Janesville preservationists work to save 145-year-old house
The central fire house in Janesville is one step closer to breaking ground, but before that happens, there is one house that still needs a new place to call home.
For months, historic preservationists have been trying to save what locals refer to as “the yellow house” on Milton Avenue from demolition.
The house is the last of 12 homes that have to go to make room for the new central fire station; the others have been demolished.
“It needs a home and nobody else was coming forward to save it,” Janesville resident Fred Harmon said.
Although the 145-year-old house is worn down and needs over $100,000 worth of work done, Harmon’s vision for its future is crystal clear.
“The beauty of the old houses, the craftsmanship that they are made with, the design — it’s just neat stuff,” he said.
Harmon plans to save the home from its neighbors’ fate by moving the house across the street onto a lot he is in the process of buying.
“I was concerned that the city council maybe didn’t want to contribute a little more money to save this, but they stepped up and did the right thing,” said Tom Skinner, a member of Citizen Advocates for Preservation.
The council voted to allow $28,500 in city funds to be used to help move the yellow house out of the construction area of the new firehouse — a relief for Skinner, who has been working to preserve other historic buildings in the area.
“We’ve lost countless numbers of historic homes and buildings over the years. In the ’50s and ’60s, many of the buildings were taken down. So the few examples that we have, we want to keep for future generations to enjoy and appreciate,” Skinner said.
Harmon, who expects to spend around $100,000 on the restoration, admits it’s not a small task and said it all comes down to having a passion for historic preservation.

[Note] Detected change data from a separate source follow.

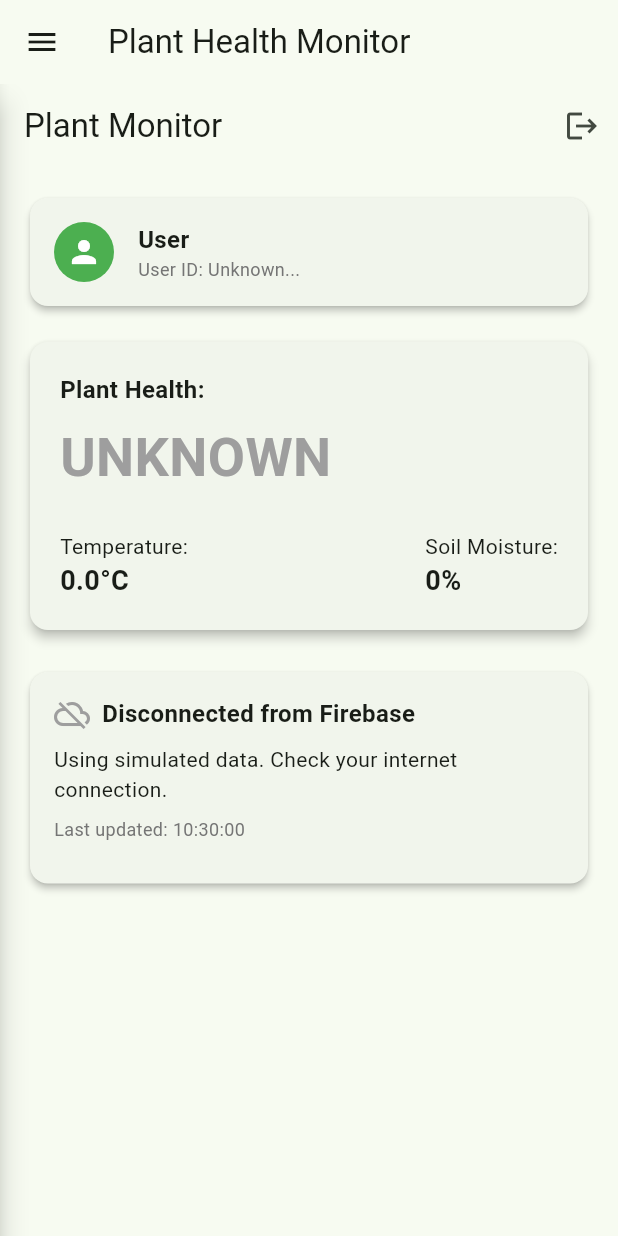
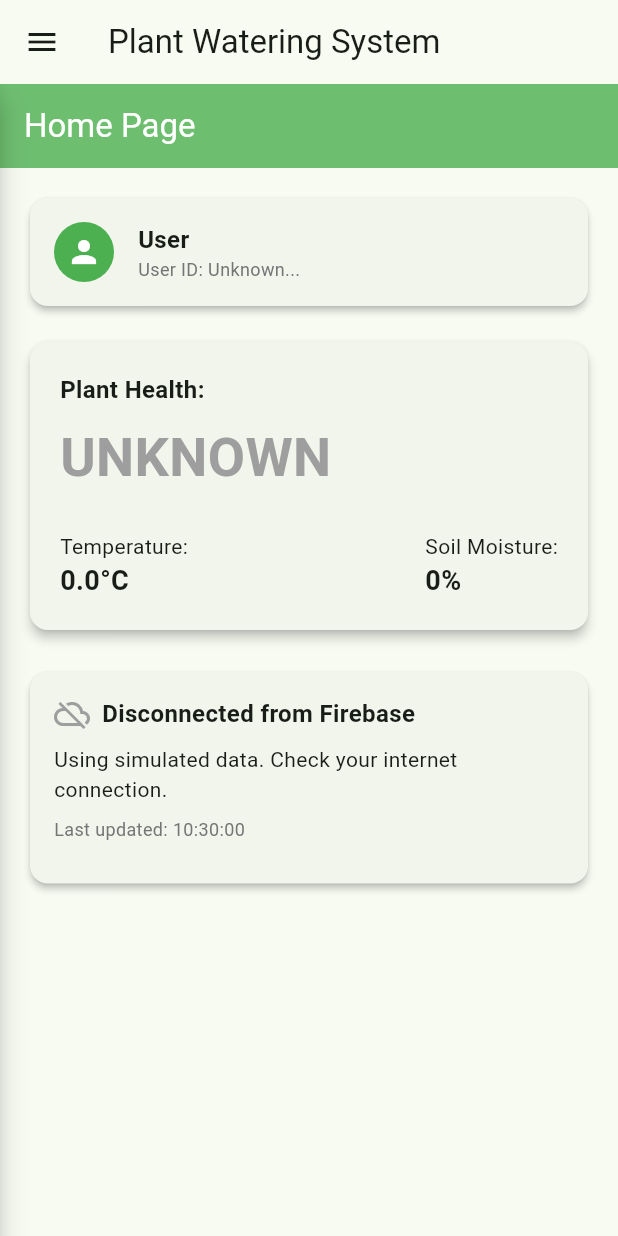
Before and after one commit to 1ogix/AI-Enhanced-Plant-Health-Monitoring-System-with-Mobile-App, a Flutter app: the first screen one second after launch, on a phone screen of 412 x 824 dp. Run offline on Flutter 3.47's test engine with Material 3 defaults, Android fonts, the phone set to English and light mode, and no system bars; our stand-ins replace firebase_auth, firebase_core, firebase_database, permission_handler; accounts and stored records are empty.

Commit message:
removed developer tools

```diff
--- a/lib/main.dart
+++ b/lib/main.dart
@@ -9,6 +9,7 @@ import 'screens/settings_screen.dart';
 import 'screens/logs_screen.dart';
 import 'screens/irrigation_control_screen.dart';
 import 'widgets/sidebar.dart';
+import 'services/firebase_config.dart';
 import 'services/esp32_service.dart';
 import 'services/firebase_db_service.dart';
 import 'services/firebase_auth_service.dart';
@@ -210,7 +211,6 @@ class _MainScreenState extends State<MainScreen>
       _screens = [
         HomeScreen(isFirebaseInitialized: widget.isFirebaseInitialized),
         PlantHealthScreen(isFirebaseInitialized: widget.isFirebaseInitialized),
-        const SizedBox(child: Center(child: Text('Developer Tools Screen'))),
         IrrigationControlScreen(
             isFirebaseInitialized: widget.isFirebaseInitialized),
         SettingsScreen(isFirebaseInitialized: widget.isFirebaseInitialized),
@@ -249,7 +249,7 @@ class _MainScreenState extends State<MainScreen>
   Widget build(BuildContext context) {
     return Scaffold(
       appBar: AppBar(
-        title: const Text('Plant Health Monitor'),
+        title: const Text('Plant Watering System'),
         leading: IconButton(
           icon: const Icon(Icons.menu),
           onPressed: _toggleSidebar,
--- a/lib/screens/home_screen.dart
+++ b/lib/screens/home_screen.dart
@@ -139,18 +139,9 @@ class _HomeScreenState extends State<HomeScreen> {
   Widget build(BuildContext context) {
     return Scaffold(
       appBar: AppBar(
-        title: const Text('Plant Monitor'),
-        actions: [
-          // Logout button
-          IconButton(
-            icon: const Icon(Icons.logout),
-            tooltip: 'Logout',
-            onPressed: () async {
-              await _authService.signOut();
-              // No need to navigate, AuthGate will handle it
-            },
-          ),
-        ],
+        title: const Text('Home Page'),
+        backgroundColor: Colors.green.withOpacity(0.8),
+        foregroundColor: Colors.white,
       ),
       body: Padding(
         padding: const EdgeInsets.all(16.0),
```
Also changed, not shown: lib/widgets/sidebar.dart (+3 -4 lines).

Harmon has until April 19 to close on the lot and move the house. Even with the short amount of time, he said he is hopeful he will make the deadline.